ERIC Number: ED326355
Record Type: RIE
Publication Date: 1990-Oct-19
Reference Count: N/A
A Study of Characteristics Profiling At-Risk Students and Influences Impacting Their Rural Environment.
Reddick, Thomas L.; Peach, Larry E.

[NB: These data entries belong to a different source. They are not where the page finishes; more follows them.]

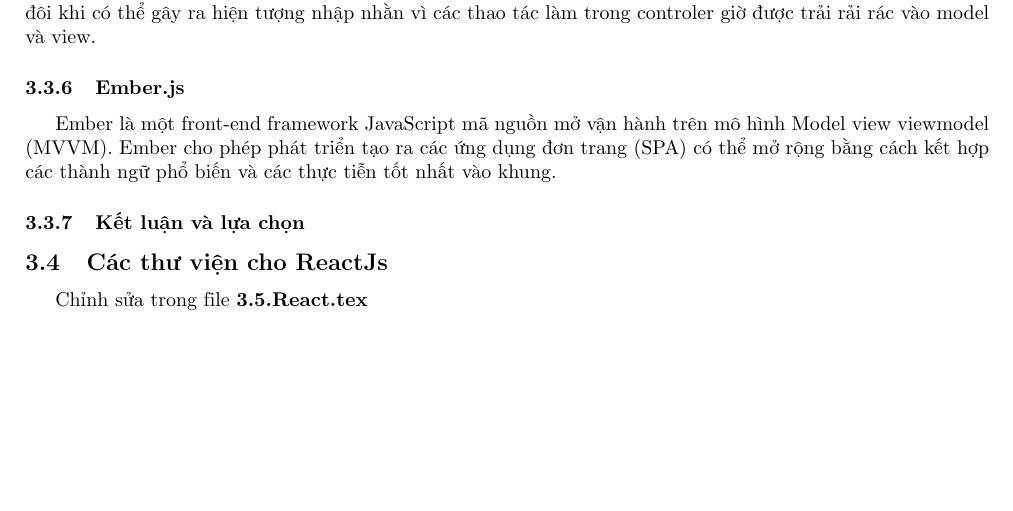
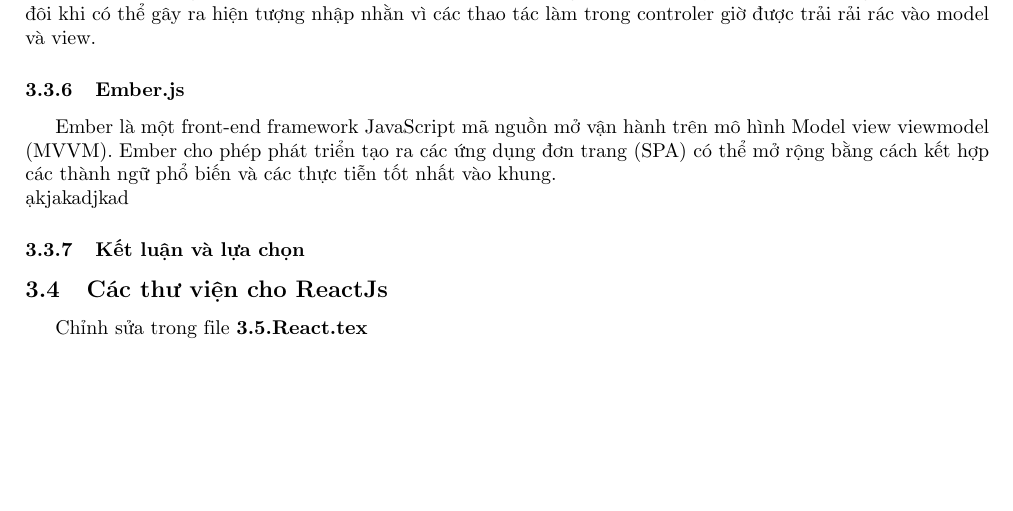
Before and after one commit to namgold/LVTN_REPORT, a LaTeX document (main.tex, which reads Sections/3/3.FrontEndLib.tex): part of page 9 of 28, cut so that both start at the same text, the shorter picture padded with empty space. Compiled offline with pdfLaTeX.

Commit message:
Test commit

```diff
--- a/Sections/3/3.FrontEndLib.tex
+++ b/Sections/3/3.FrontEndLib.tex
@@ -44,6 +44,7 @@ Backbone đơn giản, gọn nhẹ và có thể kết hợp cùng các library
 
 Backbone không có Controller nên model và view được đồng bộ rất tốt. Tuy nhiên, việc không có Controller đôi khi có thể gây ra hiện tượng nhập nhằn vì các thao tác làm trong controler giờ được trải rải rác vào model và view.
 \subsubsection{Ember.js}
-Ember là một front-end framework JavaScript mã nguồn mở vận hành trên mô hình Model view viewmodel (MVVM). Ember cho phép phát triển tạo ra các ứng dụng đơn trang (SPA) có thể mở rộng bằng cách kết hợp các thành ngữ phổ biến và các thực tiễn tốt nhất vào khung.
+Ember là một front-end framework JavaScript mã nguồn mở vận hành trên mô hình Model view viewmodel (MVVM). Ember cho phép phát triển tạo ra các ứng dụng đơn trang (SPA) có thể mở rộng bằng cách kết hợp các thành ngữ phổ biến và các thực tiễn tốt nhất vào khung.\\
+ạkjakadjkad
 
 \subsubsection{Kết luận và lựa chọn}
```
Also changed, not shown: Sections/3/7.Database.tex (+2 -0 lines).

The purpose of this study was to identify characteristics of at-risk students and review certain circumstances that affect their decisions to leave or stay in school. Mail survey responses were collected from 272 students (out of a total of 300) in 15 rural Tennessee high schools. The subjects were identified by their guidance counselors as being at risk of dropping out. At-risk students frequently have been shown to be older males, often from low socioeconomic backgrounds, who possess low basic academic skills. The mother's educational background and her aspirations for her children's educational attainment strongly influence their decisions regarding school. A majority of at-risk students live with their mothers in a single-parent home. More than 70% said their birth parents were divorced. Some 47% stated they had jobs. More than half preferred a job to staying in school. Eighty-six percent revealed that they consume alcohol on an average of four times a week and 73% used other drugs regularly. Almost half of the students had experienced some problems in school, and more than 33% had appeared in juvenile court before age 15. More than half had experienced physical abuse. Most did not involve themselves in extra-school activities and 61% said they did not believe that a high school education was important. Effective dropout prevention programs use a combination of mentorships, counseling, remediation, social services, and other incentives to keep students in school. Early identification and personalized intervention programs are essential to disrupting the cycle that leaves many students dysfunctional in today's complex society. (TES)
Publication Type: Speeches/Meeting Papers; Reports - Research
Education Level: N/A
Authoring Institution: N/A
Note: Paper presented at the Annual Conference of the National Social Science Association (Houston, TX, October 19, 1990).